Full Title: Ways to Tell They’re Not ‘The One’, Enter a Longterm Relationship and Be Surprised When it ‘Doesn’t Work Out’
For female, male, transgender, intersex, non-binary… Any garden variety person
*More kindly, hopeful and constructive inclusions in these cynical appraisals of common human dynamics are ideas held within:
- Bold text highlights alternative things to think about.
- Most hyperlinks redirect to informative content exploring alternative concepts.
What You Can Do
1. Agree with your friends
When they brush off your scepticism by saying, ‘They were just trying to impress you! They just feel uncomfortable with family stuff’.
2. Ignore your feelings of boredom and being overlooked
- Rationalise those feelings by telling yourself that impressing someone whilst ignoring their input is, ‘Okay, doesn’t make them a bad person’.
- Fail to consider that them not being a ‘bad’ person doesn’t negate this being inadequate for your sense of feeling valued.
3. Remind yourself that they are in fact impressive
They take holidays and own a car.
4. DO NOT introspect any further past your feeling of being flattered
Do not wonder whether ‘cute’ and ‘so nice’ are adjectives which are unique to what you’re showing them as a person or simply generic, socially standard compliments. Just put your mind back under that invisibility cloak, and never contemplate what this impulse may suggest about a need to keep developing your self-esteem.
5. Intuitively lure them into a long-term relationship
REMEMBER, expressing your feelings makes you look like the type of person who has feelings which you are.
6. 18 months later

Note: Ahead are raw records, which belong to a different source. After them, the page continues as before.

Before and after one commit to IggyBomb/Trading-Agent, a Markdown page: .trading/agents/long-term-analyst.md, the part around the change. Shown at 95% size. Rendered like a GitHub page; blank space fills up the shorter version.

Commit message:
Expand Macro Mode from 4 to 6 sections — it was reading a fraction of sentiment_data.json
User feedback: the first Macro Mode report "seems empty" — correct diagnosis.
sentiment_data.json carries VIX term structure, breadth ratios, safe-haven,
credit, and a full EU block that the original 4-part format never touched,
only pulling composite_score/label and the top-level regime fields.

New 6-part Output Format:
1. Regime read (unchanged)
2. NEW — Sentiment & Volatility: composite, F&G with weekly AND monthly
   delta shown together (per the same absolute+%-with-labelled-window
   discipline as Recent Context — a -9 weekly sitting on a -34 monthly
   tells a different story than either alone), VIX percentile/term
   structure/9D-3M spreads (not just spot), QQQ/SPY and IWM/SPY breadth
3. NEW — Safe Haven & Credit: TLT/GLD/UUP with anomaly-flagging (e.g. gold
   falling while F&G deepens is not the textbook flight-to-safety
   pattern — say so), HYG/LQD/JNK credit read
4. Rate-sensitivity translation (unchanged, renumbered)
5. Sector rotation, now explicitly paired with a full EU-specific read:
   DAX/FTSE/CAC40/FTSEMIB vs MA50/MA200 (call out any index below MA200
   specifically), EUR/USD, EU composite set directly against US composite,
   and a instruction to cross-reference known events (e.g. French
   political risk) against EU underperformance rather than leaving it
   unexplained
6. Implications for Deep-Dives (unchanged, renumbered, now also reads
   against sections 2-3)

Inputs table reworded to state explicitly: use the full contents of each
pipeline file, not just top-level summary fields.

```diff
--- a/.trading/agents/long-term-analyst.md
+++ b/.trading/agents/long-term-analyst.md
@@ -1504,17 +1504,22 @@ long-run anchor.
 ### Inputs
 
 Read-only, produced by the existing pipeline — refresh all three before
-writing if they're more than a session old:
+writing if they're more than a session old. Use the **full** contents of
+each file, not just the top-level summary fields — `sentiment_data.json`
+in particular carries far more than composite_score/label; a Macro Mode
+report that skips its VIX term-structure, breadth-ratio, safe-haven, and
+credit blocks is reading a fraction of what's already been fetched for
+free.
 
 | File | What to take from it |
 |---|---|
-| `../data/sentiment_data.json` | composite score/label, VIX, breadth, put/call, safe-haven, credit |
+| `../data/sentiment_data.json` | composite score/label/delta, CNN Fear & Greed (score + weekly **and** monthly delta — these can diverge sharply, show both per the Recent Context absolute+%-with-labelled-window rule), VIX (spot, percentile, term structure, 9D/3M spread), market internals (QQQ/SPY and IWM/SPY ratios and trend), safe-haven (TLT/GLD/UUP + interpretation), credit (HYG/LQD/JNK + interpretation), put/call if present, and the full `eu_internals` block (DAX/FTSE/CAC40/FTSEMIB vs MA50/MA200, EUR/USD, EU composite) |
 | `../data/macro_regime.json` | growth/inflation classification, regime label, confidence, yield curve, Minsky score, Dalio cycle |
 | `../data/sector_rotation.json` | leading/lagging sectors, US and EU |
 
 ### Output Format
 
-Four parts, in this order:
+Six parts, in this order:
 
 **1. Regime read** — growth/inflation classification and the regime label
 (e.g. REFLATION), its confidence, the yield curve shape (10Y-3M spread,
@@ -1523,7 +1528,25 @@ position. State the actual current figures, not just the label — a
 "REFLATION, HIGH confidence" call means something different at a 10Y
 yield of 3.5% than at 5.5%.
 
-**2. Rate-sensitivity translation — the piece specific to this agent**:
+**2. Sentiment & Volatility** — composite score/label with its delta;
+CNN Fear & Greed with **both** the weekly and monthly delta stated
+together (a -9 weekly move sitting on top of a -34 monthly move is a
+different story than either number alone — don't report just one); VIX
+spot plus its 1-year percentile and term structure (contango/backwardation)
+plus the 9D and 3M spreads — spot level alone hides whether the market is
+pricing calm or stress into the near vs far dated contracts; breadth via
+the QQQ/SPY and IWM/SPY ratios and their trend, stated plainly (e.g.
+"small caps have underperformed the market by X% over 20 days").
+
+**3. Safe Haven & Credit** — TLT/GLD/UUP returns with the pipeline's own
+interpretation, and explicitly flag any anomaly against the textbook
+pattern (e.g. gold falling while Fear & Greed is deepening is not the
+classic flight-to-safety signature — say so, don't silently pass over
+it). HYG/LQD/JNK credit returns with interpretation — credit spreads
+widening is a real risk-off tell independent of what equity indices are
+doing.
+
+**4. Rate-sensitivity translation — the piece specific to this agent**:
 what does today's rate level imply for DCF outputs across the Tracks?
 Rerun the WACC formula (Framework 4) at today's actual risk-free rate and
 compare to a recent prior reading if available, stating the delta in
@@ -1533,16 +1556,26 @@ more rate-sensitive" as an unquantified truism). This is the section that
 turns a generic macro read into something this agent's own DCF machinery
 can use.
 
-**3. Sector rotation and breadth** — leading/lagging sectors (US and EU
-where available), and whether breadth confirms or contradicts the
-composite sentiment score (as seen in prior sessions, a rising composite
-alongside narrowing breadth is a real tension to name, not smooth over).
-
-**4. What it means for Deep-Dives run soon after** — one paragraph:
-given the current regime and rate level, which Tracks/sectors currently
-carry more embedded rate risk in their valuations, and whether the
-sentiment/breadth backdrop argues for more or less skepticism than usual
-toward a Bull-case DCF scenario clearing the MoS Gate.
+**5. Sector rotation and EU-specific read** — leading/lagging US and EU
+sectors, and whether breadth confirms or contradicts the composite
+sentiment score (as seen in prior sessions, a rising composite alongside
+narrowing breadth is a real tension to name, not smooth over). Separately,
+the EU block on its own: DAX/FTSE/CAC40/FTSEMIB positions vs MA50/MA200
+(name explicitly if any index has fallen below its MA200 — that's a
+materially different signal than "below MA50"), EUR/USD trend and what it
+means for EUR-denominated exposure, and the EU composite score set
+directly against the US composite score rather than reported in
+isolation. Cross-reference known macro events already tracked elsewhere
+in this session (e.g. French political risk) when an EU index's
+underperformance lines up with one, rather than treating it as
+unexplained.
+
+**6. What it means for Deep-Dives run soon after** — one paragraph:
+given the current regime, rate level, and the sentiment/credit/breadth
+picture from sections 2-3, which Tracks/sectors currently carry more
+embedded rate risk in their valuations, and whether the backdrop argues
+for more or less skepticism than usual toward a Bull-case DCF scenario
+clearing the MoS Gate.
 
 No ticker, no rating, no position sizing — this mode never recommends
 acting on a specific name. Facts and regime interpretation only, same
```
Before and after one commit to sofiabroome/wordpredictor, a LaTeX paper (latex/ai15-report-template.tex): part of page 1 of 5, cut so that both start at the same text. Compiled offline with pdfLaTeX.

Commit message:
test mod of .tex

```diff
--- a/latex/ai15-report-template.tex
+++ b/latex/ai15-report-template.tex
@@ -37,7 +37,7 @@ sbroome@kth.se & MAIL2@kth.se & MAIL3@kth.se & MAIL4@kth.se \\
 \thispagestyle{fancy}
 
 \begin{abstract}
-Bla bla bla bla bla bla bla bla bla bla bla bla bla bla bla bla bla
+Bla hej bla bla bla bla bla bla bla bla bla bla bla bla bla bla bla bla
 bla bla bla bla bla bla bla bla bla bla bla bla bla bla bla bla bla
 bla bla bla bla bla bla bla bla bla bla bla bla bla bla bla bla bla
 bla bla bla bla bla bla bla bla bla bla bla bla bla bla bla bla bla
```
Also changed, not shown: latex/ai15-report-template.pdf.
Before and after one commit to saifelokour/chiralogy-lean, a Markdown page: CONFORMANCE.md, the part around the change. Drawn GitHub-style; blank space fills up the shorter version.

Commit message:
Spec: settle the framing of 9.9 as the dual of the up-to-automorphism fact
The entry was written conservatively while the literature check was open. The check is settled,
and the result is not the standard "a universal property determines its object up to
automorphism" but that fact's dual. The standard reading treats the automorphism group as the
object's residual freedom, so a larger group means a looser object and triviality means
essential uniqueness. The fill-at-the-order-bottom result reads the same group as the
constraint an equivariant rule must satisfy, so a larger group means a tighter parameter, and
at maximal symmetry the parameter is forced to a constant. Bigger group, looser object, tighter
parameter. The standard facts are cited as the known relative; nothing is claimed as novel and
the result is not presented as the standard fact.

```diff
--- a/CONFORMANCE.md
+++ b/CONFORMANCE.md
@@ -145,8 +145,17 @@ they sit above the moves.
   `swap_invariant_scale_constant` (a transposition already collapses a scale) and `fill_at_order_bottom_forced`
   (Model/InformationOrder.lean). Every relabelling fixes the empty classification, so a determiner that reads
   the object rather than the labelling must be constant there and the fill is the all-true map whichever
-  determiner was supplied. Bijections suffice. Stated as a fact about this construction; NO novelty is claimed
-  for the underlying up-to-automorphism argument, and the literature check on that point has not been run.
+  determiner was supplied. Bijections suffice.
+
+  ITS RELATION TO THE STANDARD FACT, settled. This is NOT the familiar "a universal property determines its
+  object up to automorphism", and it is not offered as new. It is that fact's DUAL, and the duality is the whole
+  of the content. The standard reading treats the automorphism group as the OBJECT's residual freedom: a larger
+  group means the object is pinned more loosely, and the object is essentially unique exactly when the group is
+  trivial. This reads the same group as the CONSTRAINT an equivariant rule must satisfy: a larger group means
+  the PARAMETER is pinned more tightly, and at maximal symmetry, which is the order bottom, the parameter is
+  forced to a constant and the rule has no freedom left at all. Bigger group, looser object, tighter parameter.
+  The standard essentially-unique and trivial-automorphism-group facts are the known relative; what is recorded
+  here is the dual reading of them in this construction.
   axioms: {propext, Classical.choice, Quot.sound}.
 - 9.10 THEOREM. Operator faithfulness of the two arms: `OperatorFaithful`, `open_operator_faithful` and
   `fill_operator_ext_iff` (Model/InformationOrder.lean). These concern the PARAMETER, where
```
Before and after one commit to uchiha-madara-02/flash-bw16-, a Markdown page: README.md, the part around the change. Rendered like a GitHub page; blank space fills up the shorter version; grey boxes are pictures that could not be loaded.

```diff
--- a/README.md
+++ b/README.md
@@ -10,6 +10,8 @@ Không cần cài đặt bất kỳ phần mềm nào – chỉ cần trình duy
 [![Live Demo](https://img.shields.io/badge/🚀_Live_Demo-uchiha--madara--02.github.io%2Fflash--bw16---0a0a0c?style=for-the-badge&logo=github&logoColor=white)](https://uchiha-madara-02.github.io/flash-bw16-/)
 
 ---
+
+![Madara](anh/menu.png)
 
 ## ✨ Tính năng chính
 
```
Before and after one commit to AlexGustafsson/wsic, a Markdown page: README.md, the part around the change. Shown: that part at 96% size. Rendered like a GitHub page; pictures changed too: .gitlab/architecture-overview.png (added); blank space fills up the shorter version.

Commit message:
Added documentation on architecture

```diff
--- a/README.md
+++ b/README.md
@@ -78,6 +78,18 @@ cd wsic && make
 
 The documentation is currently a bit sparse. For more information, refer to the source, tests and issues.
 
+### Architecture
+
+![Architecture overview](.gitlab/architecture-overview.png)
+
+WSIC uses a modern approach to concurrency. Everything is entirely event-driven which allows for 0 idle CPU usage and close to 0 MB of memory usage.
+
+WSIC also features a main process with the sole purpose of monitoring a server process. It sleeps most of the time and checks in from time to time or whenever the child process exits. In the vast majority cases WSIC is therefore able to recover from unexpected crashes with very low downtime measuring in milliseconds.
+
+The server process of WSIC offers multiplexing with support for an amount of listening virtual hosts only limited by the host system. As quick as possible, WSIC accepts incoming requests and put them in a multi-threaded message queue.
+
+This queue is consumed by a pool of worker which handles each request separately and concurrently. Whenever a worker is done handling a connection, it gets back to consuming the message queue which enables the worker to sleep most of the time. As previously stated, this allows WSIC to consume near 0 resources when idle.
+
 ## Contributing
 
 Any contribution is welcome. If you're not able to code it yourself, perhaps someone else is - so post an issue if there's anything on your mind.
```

When they’re spending more quality time with their selfies than you and they can’t describe what you do for a living, be genuinely confused, surprised and bewildered and say such classic Rom-Com phrases as:
7. Have reactive, circular arguments in which:
- YOU react with angry expressiveness because you’ve voluntarily sacrificed being heard so consistently that you now seek your needs with the destructive force of an ebola outbreak.
- THEY react with avoidance because that awkwardness about your grandma? That was just symptomatic of their pre-exisiting fear of personal issues, driven by lack of skill in emotional awareness and communication.
8. NEVER, EVER look at how your respective emotional and behavioural habits work together.
Whoa! NEVER seek shared goals by asking, ‘What can we both do?’. Always use ‘YOU’ for maximum critical impact.
Your friends don’t enjoy gossip about functional conflict and will begin to find your lack of reassuring flaws and drama boring.
9. Break up
- To ensure you don’t learn anything about your own role or the cause-and-effect of human behaviour:
- Blame it on their gender.
- From your guide “101 All Time Favourite Break-up Word-fillers” you might like to say un-explanatory things like, ‘People are just different’, and, ‘Sometimes things don’t work out’.
- Blame it on their gender.
10. a) Repeat cycle.
With an altruistic charity worker vegan who’s ‘different’ and ‘cares’. Who, on the first date:
- Lists all of their altruistic accomplishments in a 30 minute monologue;
- Instructs you on your moral obligation to wear vegan grass shoes despite you stating that it’s not your personal life choice but you respect theirs;
- Undermines your proud job moments by comparing them to eradicating world hunger instead of asking, “What does your job mean to you?”.